2. New people were a big deal

New people weren't a big thing. Maybe one or two a year to a grade, but after freshman year no one new really showed up, making the new kid a big deal.

3. You've been to school with most of your class since Kindergarten

Most of your graduating class has been together since Kindergarten, maybe even preschool, if your school has it. They've become part of your family, and you can honestly say you've grown up with your best friends.

4. You've had the same teachers over and over

Having the same teacher two or three years in a row isn't a real surprise. They know what you are capable of and push you to do your best.

5. Everyone knows everybody. Especially everyone's business.

Your graduating class doesn't exceed 150. You know everyone in your grade and most likely everyone in the high school. Because of this, gossip spreads like wildfire. So everyone knows what's going on 10 minutes after it happens.

6. Your hair color was a big deal

If it's not a natural hair color, then forget about it. No dyeing your hair hot pink or blue or you could expect a phone call to your parents saying you have to get rid of it ASAP.

7. Your school isn't like "Gossip Girl"

There is no eating off campus for lunch or casually using your cell phone in class. Teachers are more strict and you can't skip class or just walk right off of campus.

8. Sports are a big deal

Your school is the best of the best at most sports. The teams normally go to the state championships. The rest of the school that doesn't play sports attends the games to cheer on the teams.

9. Boys had to be clean-shaven, and hair had to be cut

If you came to school and your hair was not cut or your beard was not shaved, you were written up and made to go in the bathroom and shave or have the head of discipline cut your hair. Basically, if you know you're getting written up for hair, it's best just to check out and go get a hair cut.

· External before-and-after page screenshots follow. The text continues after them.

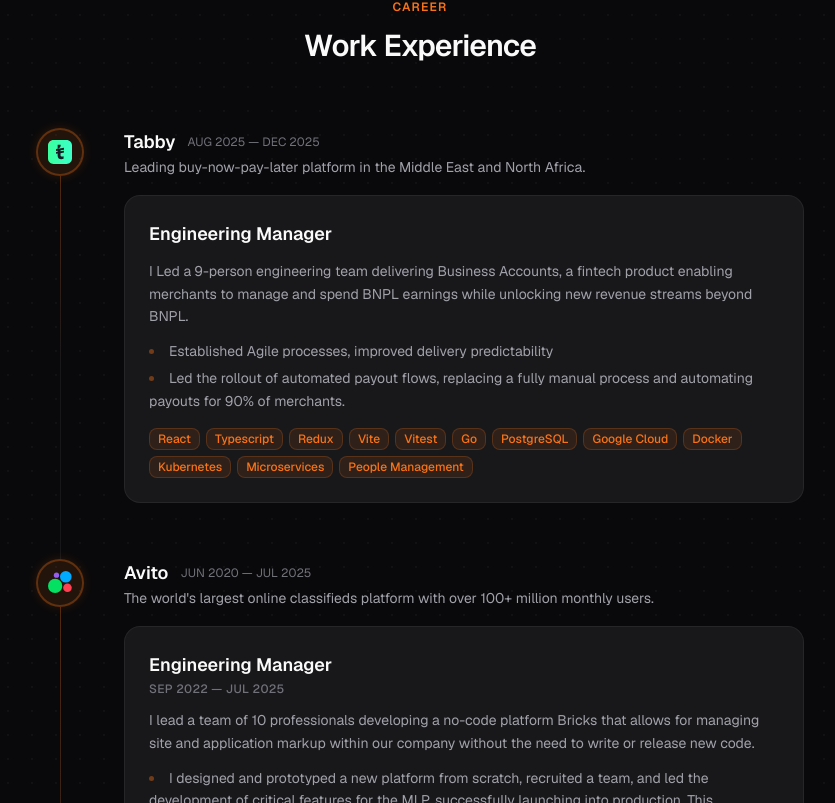
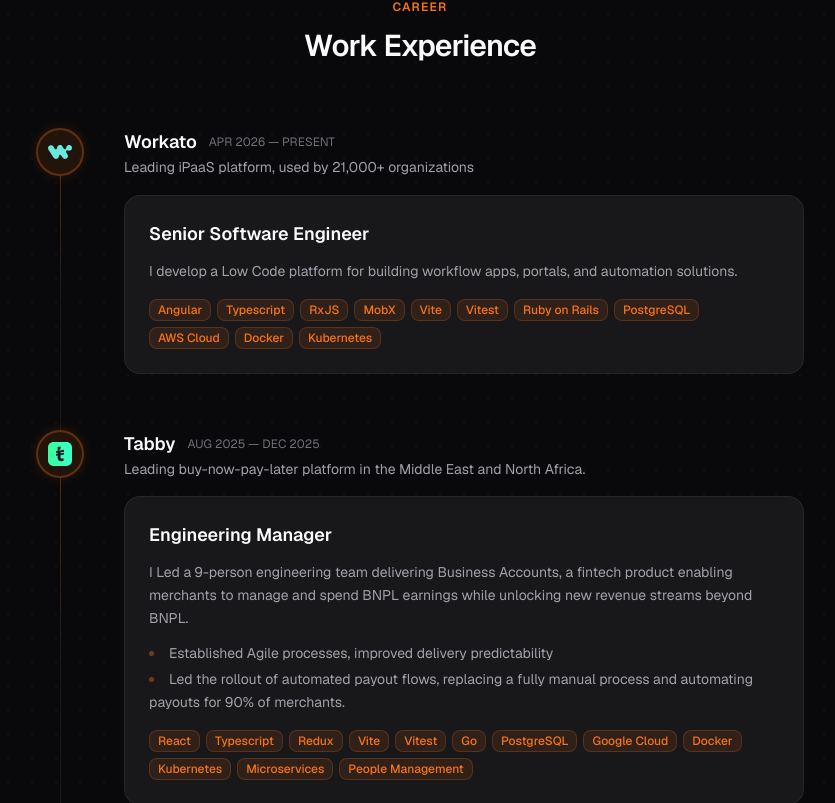
Before and after one commit to avivasyuta/personal-blog, a Next.js app: page / in a window 1280 px wide. Shown: the part 1557-2360 px from the top of the page, without its empty margins (220-1055 px from the left). Built offline with nearby package versions, Linux system fonts and the light colour scheme.

Commit message:
feat: add Workato experience and logo to portfolio

```diff
--- a/src/components/layout/company-timeline-block/company-timeline-block.tsx
+++ b/src/components/layout/company-timeline-block/company-timeline-block.tsx
@@ -82,7 +82,7 @@
             </Link>
 
             <span className="text-xs text-text-tertiary uppercase">
-              {`${formatDate(overallStart)} — ${formatDate(overallEnd)}`}
+              {`${formatDate(overallStart)} — ${overallEnd ? formatDate(overallEnd) : 'Present'}`}
             </span>
           </div>
 
--- a/src/components/layout/sections/experience.tsx
+++ b/src/components/layout/sections/experience.tsx
@@ -2,6 +2,32 @@
 import { CompanyTimelineBlock } from '@/src/components/layout/company-timeline-block';
 
 const workPlaces: CompanyGroup[] = [
+  {
+    company: 'Workato',
+    companyDescription: 'Leading iPaaS platform, used by 21,000+ organizations',
+    companyLogoPath: '/logo/workato.svg',
+    companyLink: 'https://www.workato.com',
+    positions: [
+      {
+        position: 'Senior Software Engineer',
+        startDate: '2026/04',
+        description: 'I develop a Low Code platform for building workflow apps, portals, and automation solutions.',
+        skills: [
+          'Angular',
+          'Typescript',
+          'RxJS',
+          'MobX',
+          'Vite',
+          'Vitest',
+          'Ruby on Rails',
+          'PostgreSQL',
+          'AWS Cloud',
+          'Docker',
+          'Kubernetes',
+        ],
+      },
+    ],
+  },
   {
     company: 'Tabby',
     companyDescription: 'Leading buy-now-pay-later platform in the Middle East and North Africa.',
--- a/src/types/index.ts
+++ b/src/types/index.ts
@@ -22,7 +22,7 @@
 export type Position = {
   position: string;
   startDate: string;
-  endDate: string;
+  endDate?: string;
   description?: string;
   bullets?: Array<string>;
   skills?: Array<string>;
```
Also changed, not shown: public/logo/workato.svg (added), 1 other file (tests, documents, lock files or other folders).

10. Free dress days were like a fashion show

Wearing a school uniform every day can really drive you mad. That free dress day once a month is what you lived for. It was basically a fashion show for everyone, except for those upperclassmen who were over everything and just wore sweat pants.

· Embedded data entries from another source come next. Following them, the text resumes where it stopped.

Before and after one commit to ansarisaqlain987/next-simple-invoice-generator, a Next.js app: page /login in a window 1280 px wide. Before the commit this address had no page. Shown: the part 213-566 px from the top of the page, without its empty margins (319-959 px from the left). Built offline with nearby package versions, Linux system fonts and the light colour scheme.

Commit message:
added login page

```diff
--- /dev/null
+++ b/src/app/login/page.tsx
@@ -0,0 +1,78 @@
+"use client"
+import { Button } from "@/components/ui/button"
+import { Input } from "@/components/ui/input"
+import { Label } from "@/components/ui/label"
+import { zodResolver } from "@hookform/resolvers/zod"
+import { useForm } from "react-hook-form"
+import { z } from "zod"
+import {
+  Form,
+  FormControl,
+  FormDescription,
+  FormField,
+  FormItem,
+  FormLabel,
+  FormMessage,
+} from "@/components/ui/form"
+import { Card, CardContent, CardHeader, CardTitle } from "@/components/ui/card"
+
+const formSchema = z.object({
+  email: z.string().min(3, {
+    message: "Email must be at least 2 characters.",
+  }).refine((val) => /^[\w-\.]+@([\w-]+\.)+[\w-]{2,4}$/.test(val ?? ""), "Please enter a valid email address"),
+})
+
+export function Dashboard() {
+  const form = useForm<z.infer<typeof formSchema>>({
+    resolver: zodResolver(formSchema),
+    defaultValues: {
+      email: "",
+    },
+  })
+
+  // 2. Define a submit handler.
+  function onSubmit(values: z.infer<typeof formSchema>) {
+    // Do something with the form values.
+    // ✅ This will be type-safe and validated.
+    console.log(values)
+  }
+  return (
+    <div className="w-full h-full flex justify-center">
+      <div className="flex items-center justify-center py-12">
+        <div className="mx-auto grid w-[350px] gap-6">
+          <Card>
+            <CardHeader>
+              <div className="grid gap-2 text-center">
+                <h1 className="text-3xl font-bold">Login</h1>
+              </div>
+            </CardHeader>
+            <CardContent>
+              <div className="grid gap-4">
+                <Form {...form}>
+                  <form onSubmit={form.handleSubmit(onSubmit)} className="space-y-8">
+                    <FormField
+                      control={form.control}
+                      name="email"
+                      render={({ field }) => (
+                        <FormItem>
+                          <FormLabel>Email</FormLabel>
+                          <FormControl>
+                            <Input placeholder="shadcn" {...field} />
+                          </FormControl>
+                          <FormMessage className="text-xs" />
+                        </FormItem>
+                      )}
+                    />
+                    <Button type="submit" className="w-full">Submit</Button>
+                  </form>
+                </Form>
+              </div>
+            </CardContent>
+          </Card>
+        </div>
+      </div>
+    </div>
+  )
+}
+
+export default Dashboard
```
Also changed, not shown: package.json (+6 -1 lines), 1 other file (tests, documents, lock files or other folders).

Cover Image Credit: Authors Photos

Related Content

Connect with a generation
of new voices.

We are students, thinkers, influencers, and communities sharing our ideas with the world. Join our platform to create and discover content that actually matters to you.

Learn more Start Creating

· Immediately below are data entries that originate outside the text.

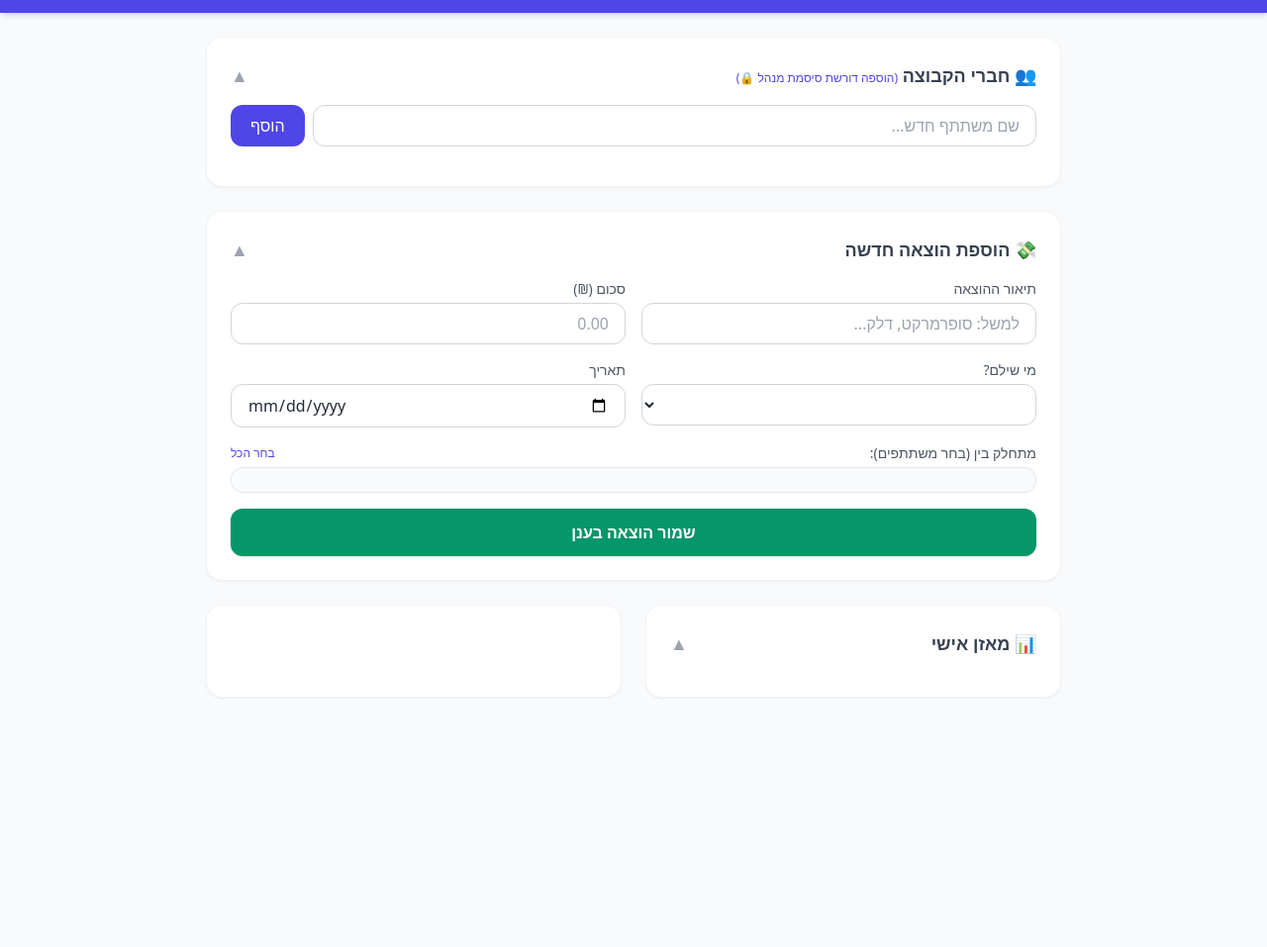
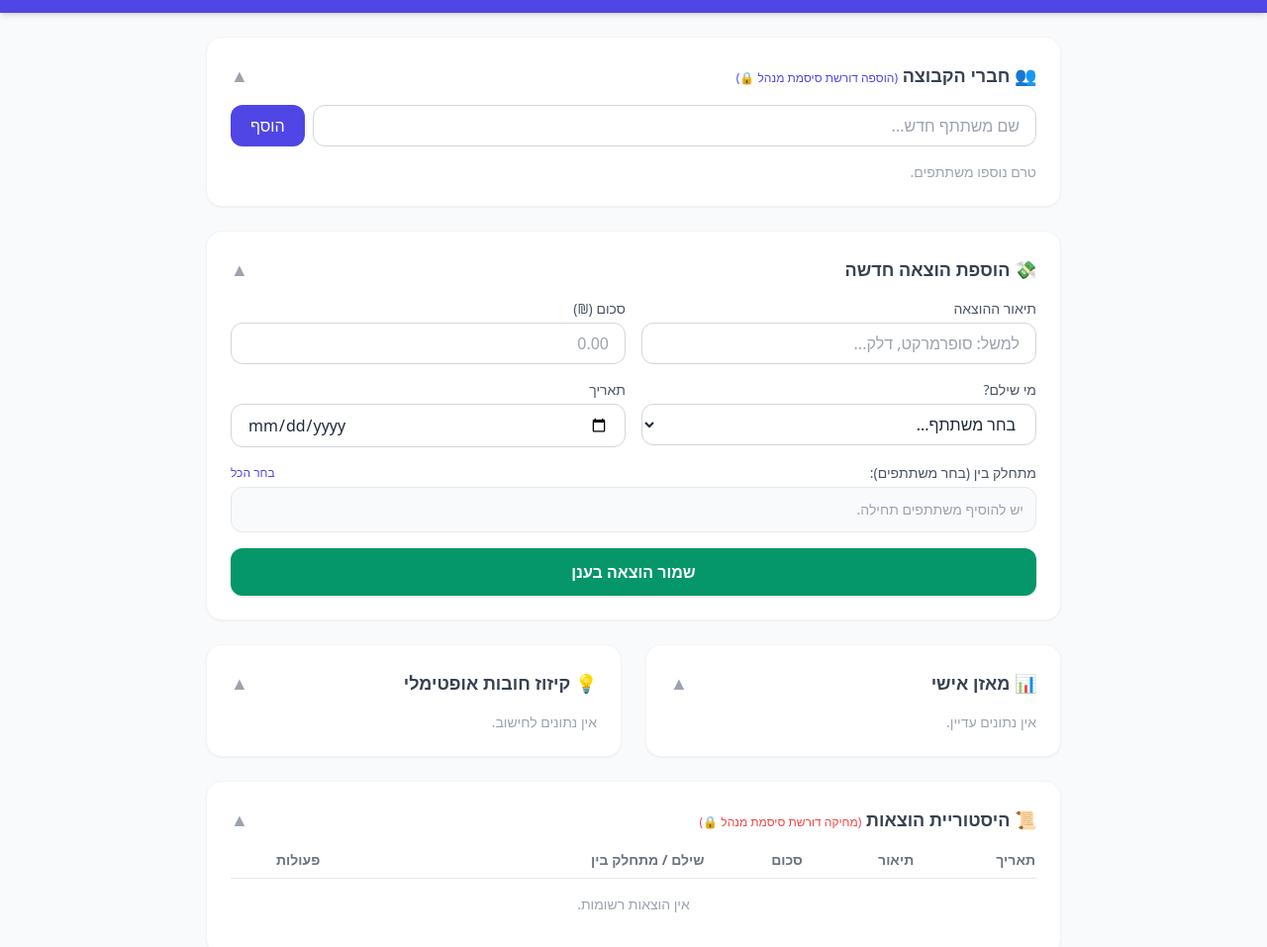
Before and after one commit to mattanmiller/midburn-expenses, a plain HTML site: page index.html in a window 1280 px wide. Shown: the part 55-1012 px from the top of the page at 99% size. Before the commit the page ends 808 px from the top, so only its background shows below. Drawn offline with nearby package versions, Linux system fonts and the light colour scheme.

Commit message:
Add default messages for empty participant and balance lists
Updated UI elements to provide default messages for empty states.

```diff
--- a/index.html
+++ b/index.html
@@ -35,7 +35,7 @@
                     <input type="text" id="new-member-name" placeholder="שם משתתף חדש..." class="flex-grow border border-gray-300 rounded-xl px-4 py-2 focus:outline-none focus:ring-2 focus:ring-indigo-500">
                     <button onclick="addMember()" class="bg-indigo-600 hover:bg-indigo-700 text-white px-5 py-2 rounded-xl font-medium transition">הוסף</button>
                 </div>
-                <div id="members-list" class="flex flex-wrap gap-2"></div>
+                <div id="members-list" class="flex flex-wrap gap-2 text-gray-400 text-sm">טרם נוספו משתתפים.</div>
             </div>
         </section>
 
@@ -61,7 +61,9 @@
                     <div class="grid grid-cols-1 md:grid-cols-2 gap-4">
                         <div>
                             <label class="block text-sm font-medium text-gray-600 mb-1">מי שילם?</label>
-                            <select id="expense-payer" required class="w-full border border-gray-300 rounded-xl px-4 py-2 bg-white focus:outline-none focus:ring-2 focus:ring-indigo-500"></select>
+                            <select id="expense-payer" required class="w-full border border-gray-300 rounded-xl px-4 py-2 bg-white focus:outline-none focus:ring-2 focus:ring-indigo-500">
+                                <option value="">בחר משתתף...</option>
+                            </select>
                         </div>
                         <div>
                             <label class="block text-sm font-medium text-gray-600 mb-1">תאריך</label>
@@ -74,7 +76,7 @@
                             <label class="block text-sm font-medium text-gray-600">מתחלק בין (בחר משתתפים):</label>
                             <button type="button" onclick="toggleSelectAllParticipants(true)" class="text-xs text-indigo-600 hover:underline">בחר הכל</button>
                         </div>
-                        <div id="expense-participants" class="grid grid-cols-2 sm:grid-cols-3 gap-2 bg-gray-50 p-3 rounded-xl border border-gray-200 max-h-36 overflow-y-auto"></div>
+                        <div id="expense-participants" class="grid grid-cols-2 sm:grid-cols-3 gap-2 bg-gray-50 p-3 rounded-xl border border-gray-200 max-h-36 overflow-y-auto text-sm text-gray-400">יש להוסיף משתתפים תחילה.</div>
                     </div>
 
                     <button type="submit" class="w-full bg-emerald-600 hover:bg-emerald-700 text-white py-3 rounded-xl font-semibold shadow transition">שמור הוצאה בענן</button>
@@ -90,9 +92,47 @@
                     <span id="icon-section-balances" class="text-gray-400 font-bold text-lg">▲</span>
                 </div>
                 <div id="section-balances" class="mt-4 space-y-3">
-                    <div id="balances-list" class="space-y-3"></div>
+                    <div id="balances-list" class="space-y-3 text-gray-400 text-sm">אין נתונים עדיין.</div>
                 </div>
             </div>
 
             <div class="bg-white p-6 rounded-2xl shadow-sm border border-gray-100">
-                <div class="flex justify-between items-center cursor-pointer select-none" onclick="toggleSection
+                <div class="flex justify-between items-center cursor-pointer select-none" onclick="toggleSection('section-settlements')">
+                    <h2 class="text-lg font-semibold text-gray-700">💡 קיזוז חובות אופטימלי</h2>
+                    <span id="icon-section-settlements" class="text-gray-400 font-bold text-lg">▲</span>
+                </div>
+                <div id="section-settlements" class="mt-4 space-y-3">
+                    <div id="settlements-list" class="space-y-3 text-gray-400 text-sm">אין נתונים לחישוב.</div>
+                </div>
+            </div>
+        </section>
+
+        <!-- רשימת ההוצאות -->
+        <section class="bg-white p-6 rounded-2xl shadow-sm border border-gray-100">
+            <div class="flex justify-between items-center cursor-pointer select-none" onclick="toggleSection('section-expenses')">
+                <h2 class="text-lg font-semibold text-gray-700">📜 היסטוריית הוצאות <span class="text-xs text-red-500 font-normal">(מחיקה דורשת סיסמת מנהל 🔒)</span></h2>
+                <span id="icon-section-expenses" class="text-gray-400 font-bold text-lg">▲</span>
+            </div>
+            <div id="section-expenses" class="mt-4 overflow-x-auto">
+                <table class="w-full text-right">
+                    <thead>
+                        <tr class="border-b text-gray-500 text-sm">
+                            <th class="pb-2">תאריך</th>
+                            <th class="pb-2">תיאור</th>
+                            <th class="pb-2">סכום</th>
+                            <th class="pb-2">שילם / מתחלק בין</th>
+                            <th class="pb-2 text-center">פעולות</th>
+                        </tr>
+                    </thead>
+                    <tbody id="expenses-table-body" class="divide-y text-sm">
+                        <tr><td colspan="5" class="py-4 text-center text-gray-400">אין הוצאות רשומות.</td></tr>
+                    </tbody>
+                </table>
+            </div>
+        </section>
+
+    </main>
+
+    <!-- סקריפטים של Firebase והלוגיקה -->
+    <script type="module">
+        import { initializeApp } from "
```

Coping With The Loss Of A Passion

It's hard to get it back once you lose it.


In college, time to focus on passions seems limited. The homework, essays, group projects, and exams are never-ending.

In high school, I took my free time for granted. I was dancing four hours four nights a week, but I wasn't constantly stressed. I had time to focus on my passion, which is dance.

In college, I am a part of an amazing dance club. But I don't get to compete, take technique classes, or be with the team I was with since I was 8 years old. Now, I receive videos of my team from home's amazing performances, and it aches a bit. I am so proud and happy for their growth but jealous that they have more years than I do. It is nearly impossible to find technique classes at college to take with no car, little free time, and barely any money. I miss my team, I miss my dance teachers and choreographers, and I miss competitions, but most of all, I miss the person I was when I had the opportunity to pursue my passion several hours a week.

My passion will always be there, and I do get to pursue dance on a smaller scale with some amazing dancers in college, but I am coping with the fact that I will never do another competition with my team again, I will never be able to dance with them again, and I will never be able to learn from my dance teachers again. It's a hard loss, one that I think about every day.

To anyone who still has the opportunities to pursue their passions to the fullest extent, you are lucky. Not everyone gets the chance to keep up with their sport, passion, or activity that they dedicated all of their time to in high school. Don't take a single second of it for granted, and remember why you are doing what you are doing. Take time to reflect on why you love it so much, how it makes you feel, and how you can express yourself during it. Whatever this passion or activity is, make every second count.

Related Content

Facebook Comments